I remember years ago, before I had a studio I would to go to art workshops and often there would be a long wall with nails in it for students to hang their canvases and paint. I have always loved painting straight up much better than the traditional easel with a tilt. I remember putting nails in the wall of the kids playroom (a.k.a the guest room, office, spare room) so I could continue painting this way after I was home from the workshops.
Then a few years ago when my hubby and I designed my art studio I knew I wanted one big wall to paint on. Mark, the hubs, can build anything so I sketched out an idea I had seen from other artists and my Pinterest art studio boards and it ended up being so easy. The only thing you really need is a wall, some wood and screws.
When we bought our house every room had knotty pine wood panels (walls and ceilings) and throughout the last 15 years we've been renovating the rooms one at a time. The house was built in the 1940's and I guess knotty pine was the look back then! We kept some of the wood - you can see in the photo above we used it for the ceiling in my art studio. Each panel was sanded down and left unvarnished. I love that some of the original house is in my studio now.
To make this wall easel - we stripped the knotty pine wood planks into 1x4's, but you can go into Home Depot or Lowes and buy pine wood (or any kind of wood) precut to this size. Then we figured out the dimensions for how many vertical and horizontal strips I would need and cut them to the right lengths.
I drew out a sketch on how I wanted the grid to look and boom! it was done in a couple hours. Just lay the vertical panels in first, screw it in and then do the same with the horizontal panels.
I knew I wanted to hang multiple canvases at once, because I love to work on more than one piece at a time. Mark would measure and drill 2 screws a couple inches apart and was very precise, but when he wasn't looking I just grabbed a hammer and pounded in some nails when I needed more!

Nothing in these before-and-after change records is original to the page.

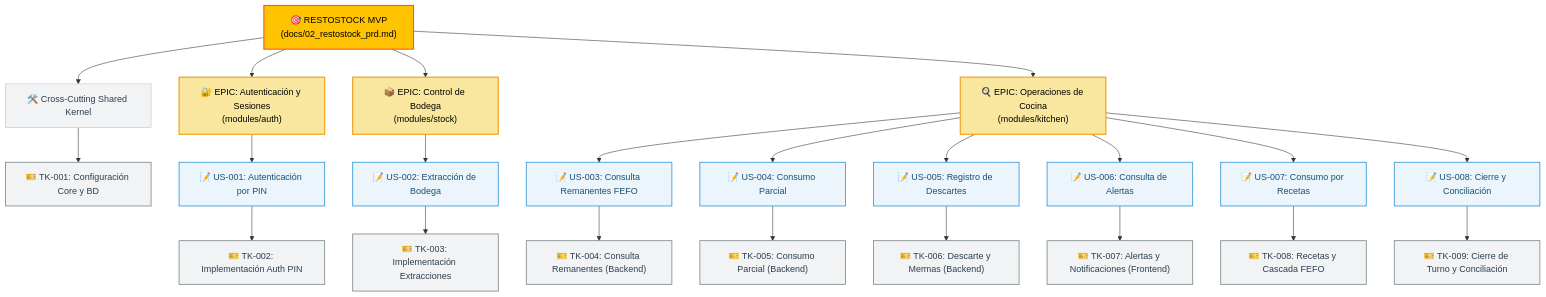
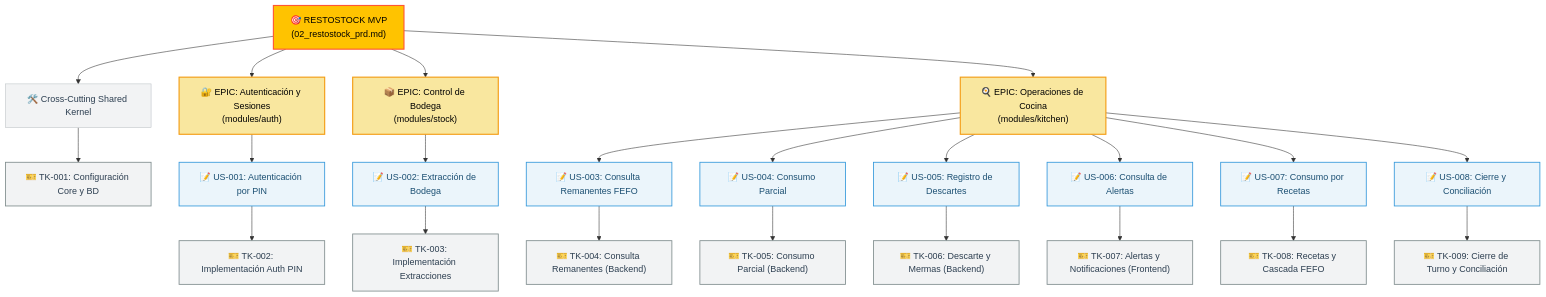
The diagram in docs/backlog_map.md (LIDR-academy/AI4Devs-finalproject), drawn with Mermaid before and after one commit. The commit also changed 23 other files, not shown here.

````diff
--- a/docs/backlog_map.md
+++ b/docs/backlog_map.md
@@ -9,74 +9,74 @@
 ```mermaid
 graph TD
     %% Nodos Principales (Roadmap & Epics)
-    Roadmap["🎯 RESTOSTOCK MVP<br/>(docs/02_restostock_prd.md)"]
+    Roadmap["🎯 RESTOSTOCK MVP<br/>(02_restostock_prd.md)"]
     
     EpicAuth["🔐 EPIC: Autenticación y Sesiones<br/>(modules/auth)"]
     EpicStock["📦 EPIC: Control de Bodega<br/>(modules/stock)"]
     EpicKitchen["🍳 EPIC: Operaciones de Cocina<br/>(modules/kitchen)"]
     EpicShared["🛠️ Cross-Cutting Shared Kernel"]
 
     %% Relaciones de Roadmap a Epics
     Roadmap --> EpicAuth
     Roadmap --> EpicStock
     Roadmap --> EpicKitchen
     Roadmap --> EpicShared
 
     %% Habilitador Técnico Base
     TK001["🎫 TK-001: Configuración Core y BD"]
     EpicShared --> TK001
 
     %% Epic Auth -> US -> TK
     US001["📝 US-001: Autenticación por PIN"]
     TK002["🎫 TK-002: Implementación Auth PIN"]
     EpicAuth --> US001
     US001 --> TK002
 
     %% Epic Stock -> US -> TK
     US002["📝 US-002: Extracción de Bodega"]
     TK003["🎫 TK-003: Implementación Extracciones"]
     EpicStock --> US002
     US002 --> TK003
 
     %% Epic Kitchen -> US -> TK
     US003["📝 US-003: Consulta Remanentes FEFO"]
     US004["📝 US-004: Consumo Parcial"]
     US005["📝 US-005: Registro de Descartes"]
     US006["📝 US-006: Consulta de Alertas"]
     US007["📝 US-007: Consumo por Recetas"]
     US008["📝 US-008: Cierre y Conciliación"]
 
     TK004["🎫 TK-004: Consulta Remanentes (Backend)"]
     TK005["🎫 TK-005: Consumo Parcial (Backend)"]
     TK006["🎫 TK-006: Descarte y Mermas (Backend)"]
     TK007["🎫 TK-007: Alertas y Notificaciones (Frontend)"]
     TK008["🎫 TK-008: Recetas y Cascada FEFO"]
     TK009["🎫 TK-009: Cierre de Turno y Conciliación"]
 
     EpicKitchen --> US003
     EpicKitchen --> US004
     EpicKitchen --> US005
     EpicKitchen --> US006
     EpicKitchen --> US007
     EpicKitchen --> US008
 
     US003 --> TK004
     US004 --> TK005
     US005 --> TK006
     US006 --> TK007
     US007 --> TK008
     US008 --> TK009
 
 
     %% Estilos de Diseño
     classDef default fill:#F2F3F4,stroke:#BDC3C7,stroke-width:1px,color:#2C3E50;
     classDef roadmap fill:#FFC300,stroke:#FF5733,stroke-width:2px,color:#000;
     classDef epic fill:#F9E79F,stroke:#F39C12,stroke-width:2px,color:#000;
     classDef us fill:#EBF5FB,stroke:#3498DB,stroke-width:1.5px,color:#1B4F72;
     classDef tk fill:#F2F3F4,stroke:#7F8C8D,stroke-width:1.5px,color:#2C3E50;
 
     class Roadmap roadmap;
     class EpicAuth,EpicStock,EpicKitchen epic;
     class US001,US002,US003,US004,US005,US006,US007,US008 us;
     class TK001,TK002,TK003,TK004,TK005,TK006,TK007,TK008,TK009 tk;
 ```
````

Depending on the size of the canvas you may need multiple sets of screws (or nails) as you may paint on different sized canvases the way I do!
Having a wall grid that is almost as tall as it is wide is super helpful if I want to sit at a stool and paint instead of stand. I love the possibilities!
Of course I had to get a photo of my sweet 9 year old lab, Scout in this blog post. I went through a lot of treats to make him sit and stay!
I am so grateful for my handy hubby, but really I think anyone would be able to build this kind of an easel if you have an extra wall to use. And remember it's just nails, so even if it was temporary you can always take it down and paint the wall over again!
This wall easel is one of my most favorite things in.my studio! I love to rearrange the canvases so that this easel is always full even if I am not in a paint session. This way I am always thinking about the next mark I want to make or color I want to choose!